Gensler expressed the SEC’s desire to install safeguards for crypto investors in America in a Bloomberg interview, stating: “If somebody wants to speculate, that’s their choice, but we have a role as a nation to protect those investors against fraud.”
The SEC chairman identified seven crypto-related policy changes currently being examined by the Commission. These include matters concerning token offerings, decentralized finance (DeFi), and stablecoins. Other focus points for Gensler’s SEC are custody, exchange-traded funds (ETFs), and lending platforms.
According to Gensler, crypto exchange regulations might be the most straightforward way to achieve SEC oversight of the crypto trading arena. However, such legal policies may also include decentralized exchanges as well as other DeFi players.
Gensler also identified the crypto lending market as coming under the SEC’s radar. Indeed, as previously reported by Cointelegraph, the flurry of state regulatory actions against crypto lending giant BlockFi might be a bellwether for future SEC action in the market segment.
For Gensler, the interest-rate advertising aspect of these companies and the pooling of digital assets to offer returns serve as entry points for the SEC to impose regulations akin to those enforced on mutual funds.
Related: Sen. Warren queries SEC chair on lack of crypto investor protection
While Gensler is indeed keen on introducing regulatory clarity to the U.S. crypto market, these measures are reportedly not on the agenda for the SEC at the moment.
With close to 50 non-crypto-related policy matters on the Commission’s plate, crypto regulations might be on the backburner for now. Indeed, with ESG and meme stocks issues, some market commentators say a Bitcoin ETF in 2021 is unlikely.

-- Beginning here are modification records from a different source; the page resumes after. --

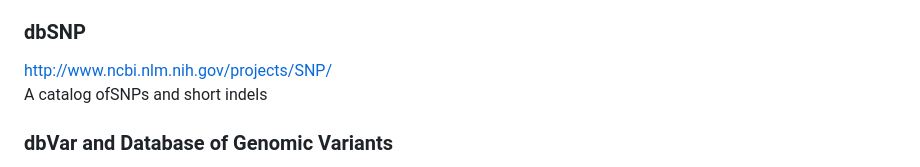
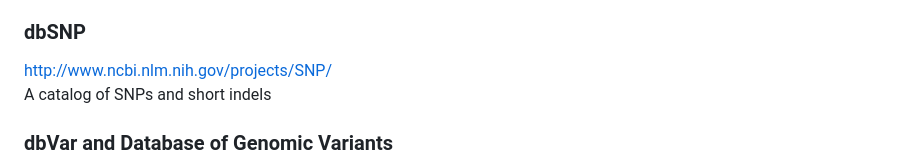
Before and after one commit to inoue0426/awesome-computational-biology, a Markdown page: biodataset.md, the part around the change. Rendered like a GitHub page.

Commit message:
Apply suggestion from @gemini-code-assist[bot]
Co-authored-by: gemini-code-assist[bot] <176961590+gemini-code-assist[bot]@users.noreply.github.com>

```diff
--- a/biodataset.md
+++ b/biodataset.md
@@ -8,7 +8,7 @@ Data collection and a catalog of human variation
 
 ### dbSNP
 http://www.ncbi.nlm.nih.gov/projects/SNP/
-A catalog ofSNPs and short indels
+A catalog of SNPs and short indels
 
 ### dbVar and Database of Genomic Variants
 http://www.ncbi.nlm.nih.gov/dbvar/
```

Meanwhile, members of Congress, including Senator Elizabeth Warren continue to push for stricter cryptocurrency policing.